These can be in table form, or in asm or C style code blocks. I usually use these values to create XML files, because they can easily be transformed to virtually any other format. Having to look them up in a 300 page PDF file is probably the worst approach.
I will add the constants that are not easily accessible from the manuals to the page. However I don't think that copying the register numbers and bits from the manual would help that much. People who want to implement a driver will likely have to read the manual anyways and copying the values would be tiresome. One would have to copy/prepare at least 20 pages from the PDF. We should invest our time in complementing the official documentation and not in replacing it.
As a compromise I could add the respective section numbers when discussing each register so that it is easier to find in the official docs? I will also make sure that I mention every bit that has to be set in a register.
The next important thing I need is a run down on the default/initial values, and a sequence showing in which order registers need to be changed.
The sequence in which registers need to be programmed is more or less documented in the wiki page. I will try to make that sequence more clear. I will also add a few default / example values and calculations.
Nice to see someone else also working on Intel graphics!
As glauxosdever mentioned, I've written a (mostly incomplete) page on Intel integrated graphics already at http://wiki.osdev.org/Intel_HD_Graphics
Now we have 3 pages on the same topic (including http://wiki.osdev.org/User:Greasemonkey/Intel_GenX
), it might be good to merge them, please let me know if you are interested.
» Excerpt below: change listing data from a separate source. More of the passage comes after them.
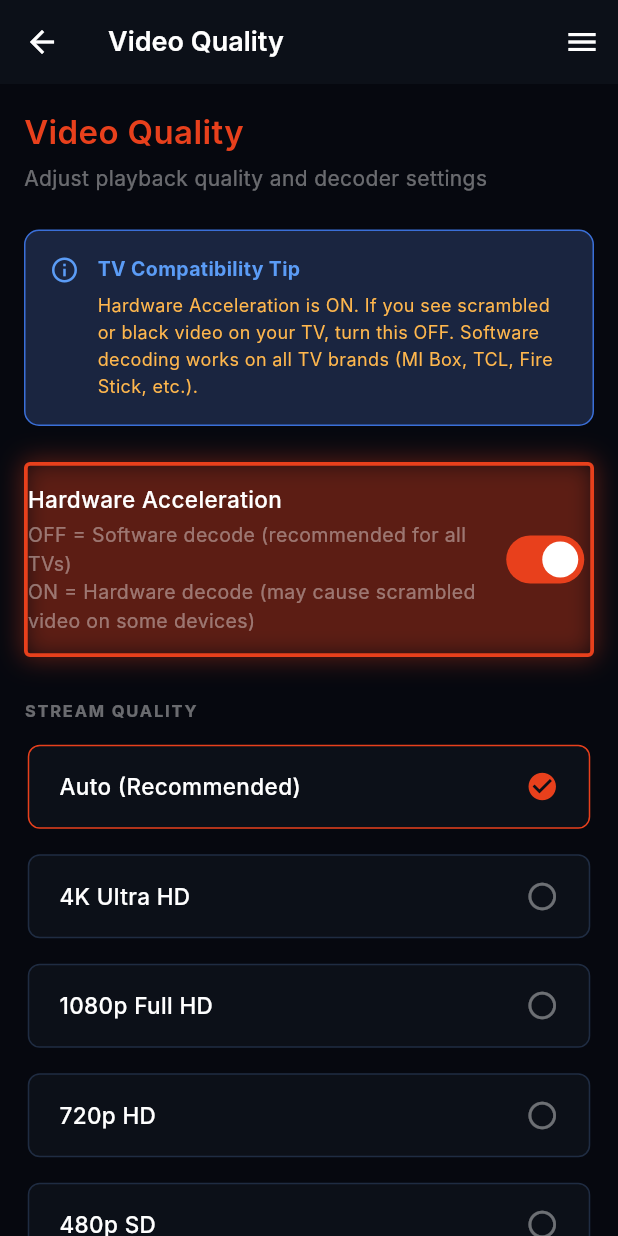
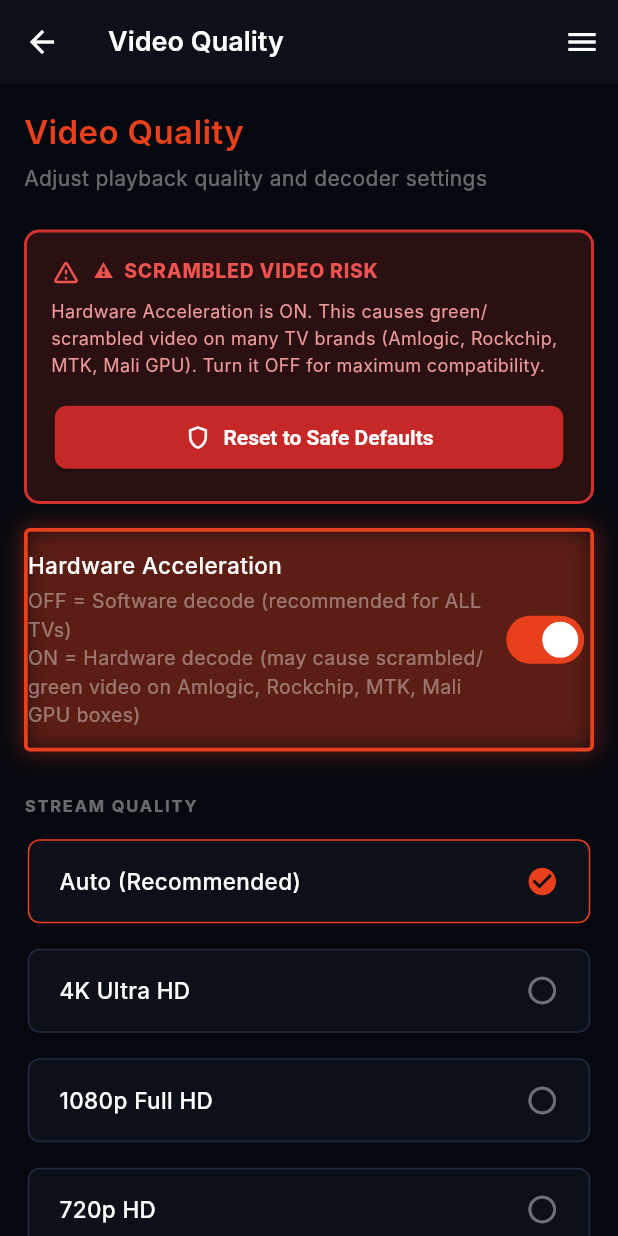
Before and after one commit to AwaisAli-ux/smart-care-tv-app, a Flutter app: the SettingsScreen screen opened directly, after a tap on "Hardware Acceleration", on a phone screen of 412 x 824 dp. Run offline on Flutter 3.47's test engine with Material 3 defaults, Android fonts, the phone set to English and light mode, and no system bars; our stand-ins replace cached_network_image, shared_preferences; missing offline and left inert: media_kit, media_kit_video; accounts and stored records are empty; network calls fail; Roboto replaces fonts that are missing (Inter).

Commit message:
feat: update to v2.5.1 with player compatibility optimizations and add viva prep guide

```diff
--- a/lib/screens/settings_screen.dart
+++ b/lib/screens/settings_screen.dart
@@ -288,45 +288,98 @@ class _SettingsScreenState extends State<SettingsScreen> {
         _buildHeader('Video Quality', 'Adjust playback quality and decoder settings'),
 
         // ─── Compatibility Warning Banner ──────────────────────────────────
+        // Shows a red WARNING when HW accel is ON (most common cause of
+        // scrambled video on client TVs). Shows green confirmation when OFF.
+        if (appState.hardwareAccelEnabled)
           Container(
-          margin: const EdgeInsets.only(bottom: 24),
+            margin: const EdgeInsets.only(bottom: 16),
             padding: const EdgeInsets.all(16),
             decoration: BoxDecoration(
-            color: const Color(0xFF1A2540),
+              color: const Color(0xFF2A1010),
               borderRadius: BorderRadius.circular(10),
-            border: Border.all(color: const Color(0xFF3A6FD8), width: 1),
+              border: Border.all(color: Colors.red.shade700, width: 2),
             ),
-          child: Row(
-            crossAxisAlignment: CrossAxisAlignment.start,
-            children: [
-              const Icon(Icons.info_outline, color: Color(0xFF5B9CF6), size: 20),
-              const SizedBox(width: 12),
-              Expanded(
             child: Column(
               crossAxisAlignment: CrossAxisAlignment.start,
               children: [
-                    const Text(
-                      'TV Compatibility Tip',
+                Row(
+                  children: [
+                    Icon(Icons.warning_amber_rounded, color: Colors.red.shade400, size: 20),
+                    const SizedBox(width: 8),
+                    Text(
+                      '⚠  SCRAMBLED VIDEO RISK',
                       style: TextStyle(
                         fontSize: 13,
-                        fontWeight: FontWeight.w700,
-                        color: Color(0xFF5B9CF6),
-                      ),
-                    ),
-                    const SizedBox(height: 6),
-                    Text(
-                      appState.hardwareAccelEnabled
-                          ? 'Hardware Acceleration is ON. If you see scrambled or black video on your TV, turn this OFF. Software decoding works on all TV brands (MI Box, TCL, Fire Stick, etc.).'
-                          : 'Hardware Acceleration is OFF ✓. Software decoding is active — maximum compatibility with all TV brands (MI Box, TCL, Fire Stick, Samsung, Sony, Hisense).',
-                      style: TextStyle(
-                        fontSize: 12,
-                        color: appState.hardwareAccelEnabled
-                            ? Colors.orange.shade300
-                            : Colors.green.shade300,
-                        height: 1.5,
+                        fontWeight: FontWeight.w800,
+                        color: Colors.red.shade400,
+                        letterSpacing: 0.5,
                       ),
                     ),
                   ],
+                ),
+                const SizedBox(height: 8),
+                Text(
+                  'Hardware Acceleration is ON. This causes green/scrambled video on many TV brands '
+                  '(Amlogic, Rockchip, MTK, Mali GPU). Turn it OFF for maximum compatibility.',
+                  style: TextStyle(fontSize: 12, color: Colors.red.shade200, height: 1.5),
+                ),
+                const SizedBox(height: 12),
+                SizedBox(
+                  width: double.infinity,
+                  child: TvFocusable(
+                    onActivate: () {
+                      context.read<AppState>().setHardwareAccel(false);
+                      context.read<AppState>().setBufferSize('medium');
+                      ScaffoldMessenger.of(context).showSnackBar(const SnackBar(
+                        content: Text('✅ Reset to safe defaults — software decoding active'),
+                        backgroundColor: Color(0xFF1B5E20),
+                        duration: Duration(seconds: 3),
+                      ));
+                    },
+                    borderRadius: 8,
+                    child: ElevatedButton.icon(
+                      onPressed: () {
+                        context.read<AppState>().setHardwareAccel(false);
+                        context.read<AppState>().setBufferSize('medium');
+                        ScaffoldMessenger.of(context).showSnackBar(const SnackBar(
+                          content: Text('✅ Reset to safe defaults — software decoding active'),
+                          backgroundColor: Color(0xFF1B5E20),
+                          duration: Duration(seconds: 3),
+                        ));
+                      },
+                      icon: const Icon(Icons.shield_outlined, size: 18),
+                      label: const Text('Reset to Safe Defaults'),
+                      style: ElevatedButton.styleFrom(
+                        backgroundColor: Colors.red.shade800,
+                        foregroundColor: Colors.white,
+                        padding: const EdgeInsets.symmetric(vertical: 12),
+                        shape: RoundedRectangleBorder(borderRadius: BorderRadius.circular(8)),
+                        textStyle: const TextStyle(fontSize: 14, fontWeight: FontWeight.w700),
+                      ),
+                    ),
+                  ),
+                ),
+              ],
+            ),
+          )
+        else
+          Container(
+            margin: const EdgeInsets.only(bottom: 16),
+            padding: const EdgeInsets.all(14),
+            decoration: BoxDecoration(
+              color: const Color(0xFF0A1F10),
+              borderRadius: BorderRadius.circular(10),
+              border: Border.all(color: Colors.green.shade800, width: 1),
+            ),
+            child: Row(
+              children: [
+                Icon(Icons.check_circle_outline, color: Colors.green.shade400, size: 20),
+                const SizedBox(width: 12),
+                Expanded(
+                  child: Text(
+                    'Software decoding active ✓ — Maximum compatibility with all TV brands '
+                    '(MI Box, TCL, Samsung, Sony, Hisense, Fire Stick, generic Android boxes).',
+                    style: TextStyle(fontSize: 12, color: Colors.green.shade300, height: 1.5),
                   ),
                 ),
               ],
@@ -336,7 +389,7 @@ class _SettingsScreenState extends State<SettingsScreen> {
         // ─── Hardware Acceleration ─────────────────────────────────────────
         _buildSwitchRow(
           title: 'Hardware Acceleration',
-          subtitle: 'OFF = Software decode (recommended for all TVs)\nON = Hardware decode (may cause scrambled video on some devices)',
+          subtitle: 'OFF = Software decode (recommended for ALL TVs)\nON = Hardware decode (may cause scrambled/green video on Amlogic, Rockchip, MTK, Mali GPU boxes)',
           value: appState.hardwareAccelEnabled,
           onChanged: (v) => context.read<AppState>().setHardwareAccel(v),
         ),
@@ -554,7 +607,7 @@ class _SettingsScreenState extends State<SettingsScreen> {
         ),
         _buildActionRow(
           title: 'App Version',
-          subtitle: 'Smart Care TV v2.2.0',
+          subtitle: 'Smart Care TV v2.5.1',
         ),
         _buildActionRow(
           title: 'Clear Cache',
@@ -671,7 +724,7 @@ class _SettingsScreenState extends State<SettingsScreen> {
             ),
             const SizedBox(height: 8),
             const Text(
-              'Version 2.2.0',
+              'Version 2.5.1',
               style: TextStyle(
                 fontSize: 14,
                 color: AppColors.textSecondary,
--- a/pubspec.yaml
+++ b/pubspec.yaml
@@ -9,7 +9,7 @@ publish_to: 'none'
 
 # App version: shown in Settings screen and app stores
 # Format: major.minor.patch+buildNumber
-version: 1.0.0+1
+version: 2.5.1+2
 
 # ─── SDK Constraints ──────────────────────────────────────────────────────────
 environment:
```
Also changed, not shown: lib/screens/channel_player_screen.dart (+28 -6 lines), lib/screens/movie_player_screen.dart (+25 -6 lines), 3 other files. Lines whose indentation alone changed are shown as unchanged.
I am generally always available on the Freenode IRC at #osdev or #Cardinal-OS though depending on your time zone, I may be asleep.
Yeah, nice to see that you're also working on a driver
I did not know of the other pages otherwise I would have tried to integrate my work into them
. Yes, it would be great to merge everything into a single Intel graphics page. I will review the two other pages and comment on that later.
DDC and I2C aren't too complicated and it's mostly enough to just set the appropriate timings in the GMBUS configuration registers, and I2C is fairly well documented as it's a popular protocol in embedded systems, so I'm not sure if it needs a page of its own.
Yeah it looks like DDC is nothing more than "write 1 byte segment to I²C address 0x30, write 1 byte into to I²C address 0x50 and then read 128 bytes from the same address" and I got that working and can set the modes from EDID. However the exact standard is also behind a paywall and maybe it would be nice to confirm that there is really nothing else to consider.
I will take a look at the DP standard.
I've been intending to write full 3d accelerated drivers for Intel graphics, but it's all currently on hold as I take a break from my OS to work on a few other things as practice.
I plan to port libdrm + Mesa to my OS so that I can run a Wayland userspace. Mode setting is basically sufficient for that but executing command buffers (i.e. 2D/3D acceleration) would of course be nice too.